*** Block opens ***

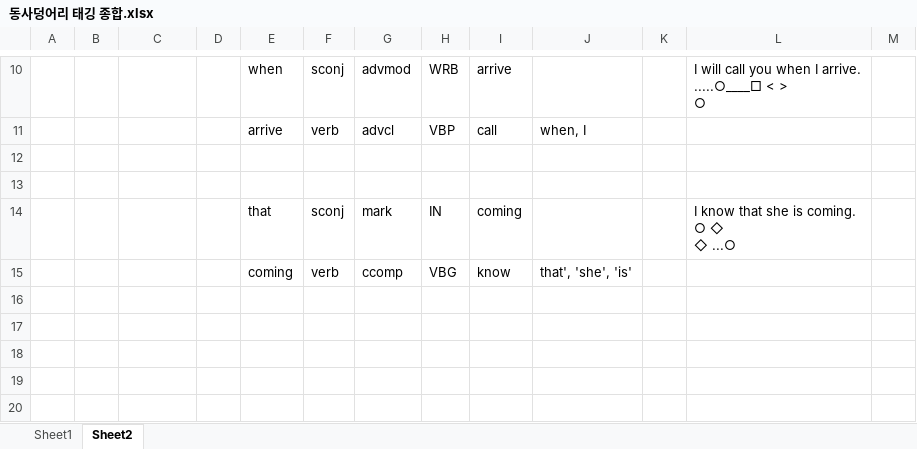
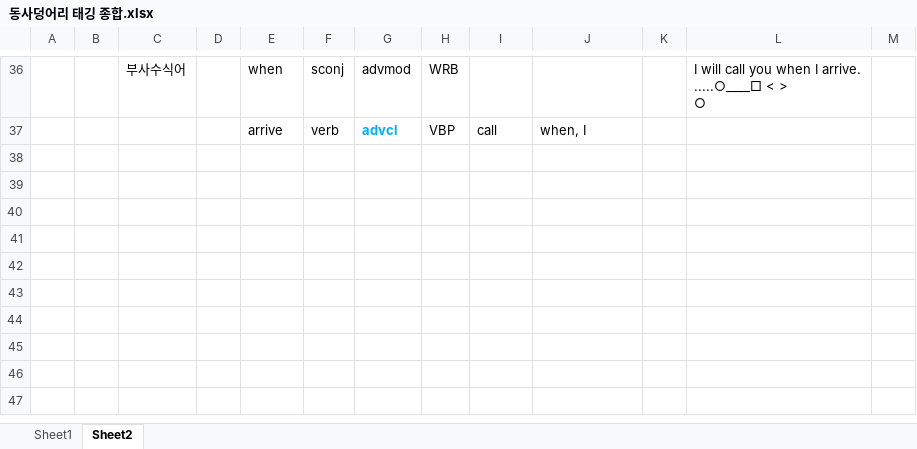
Before and after one commit to DrawEnglish/drawenglish-api, an Excel workbook: 동사덩어리 태깅 종합.xlsx, sheet Sheet2, drawn as a sheet; only a part is shown, gaps mark what is left out; the shorter side is filled out with more unchanged rows; values as stored, in another font and other column widths than the file's, no borders; removed rows and columns are numbered as before the commit, all else as after; ↵ is a line break in a cell; the diff covers the shown part only; the diff names each change by its address in the sheet, - before the commit and + after, or states it on an @@ line.

```diff
--- a/동사덩어리 태깅 종합.xlsx (sheet Sheet2)
+++ b/동사덩어리 태깅 종합.xlsx (sheet Sheet2)
-C36: (empty)
+C36: 부사수식어
-I36: arrive
+I36: (empty)
@@ G37 bold: off → on, text colour: black → #00B0F0 @@
-row 12: (empty)
-row 13: (empty)
-row 14:  |  |  |  | that | sconj | mark | IN | coming |  |  | I know that she is coming. ↵ ○ ◇ ↵ ◇ ...○
-row 15:  |  |  |  | coming | verb | ccomp | VBG | know | that', 'she', 'is'
-row 16: (empty)
-row 17: (empty)
-row 18: (empty)
```
Also changed, not shown: 31 added rows and 5 removed rows elsewhere in this sheet, 26 other files.
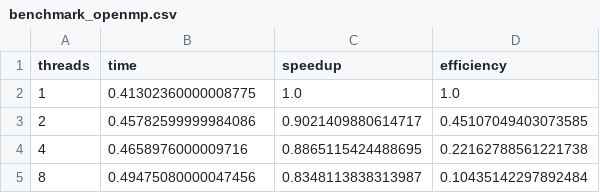
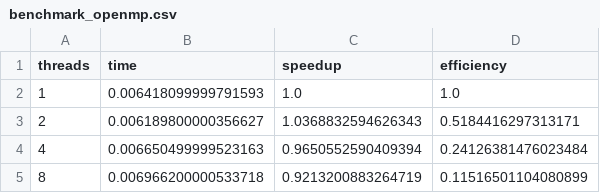
Before and after one commit to lukaskierzek/prir_projekt, a CSV file: reports/benchmark_openmp.csv, drawn as a sheet.

```diff
--- a/reports/benchmark_openmp.csv
+++ b/reports/benchmark_openmp.csv
@@ -1,5 +1,5 @@
 threads,time,speedup,efficiency
-1,0.41302360000008775,1.0,1.0
-2,0.45782599999984086,0.9021409880614717,0.45107049403073585
-4,0.4658976000009716,0.8865115424488695,0.22162788561221738
-8,0.49475080000047456,0.8348113838313987,0.10435142297892484
+1,0.006418099999791593,1.0,1.0
+2,0.006189800000356627,1.0368832594626343,0.5184416297313171
+4,0.006650499999523163,0.9650552590409394,0.24126381476023484
+8,0.006966200000533718,0.9213200883264719,0.11516501104080899
```
Also changed, not shown: reports/benchmark_mpi.csv, 10 other files.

*** Block closes ***

• _What is being asked_
Copy whichever lines in the listing above contain the word "Also".

• _Problem solution_
Also changed, not shown: 31 added rows and 5 removed rows elsewhere in this sheet, 26 other files.
Also changed, not shown: reports/benchmark_mpi.csv, 10 other files.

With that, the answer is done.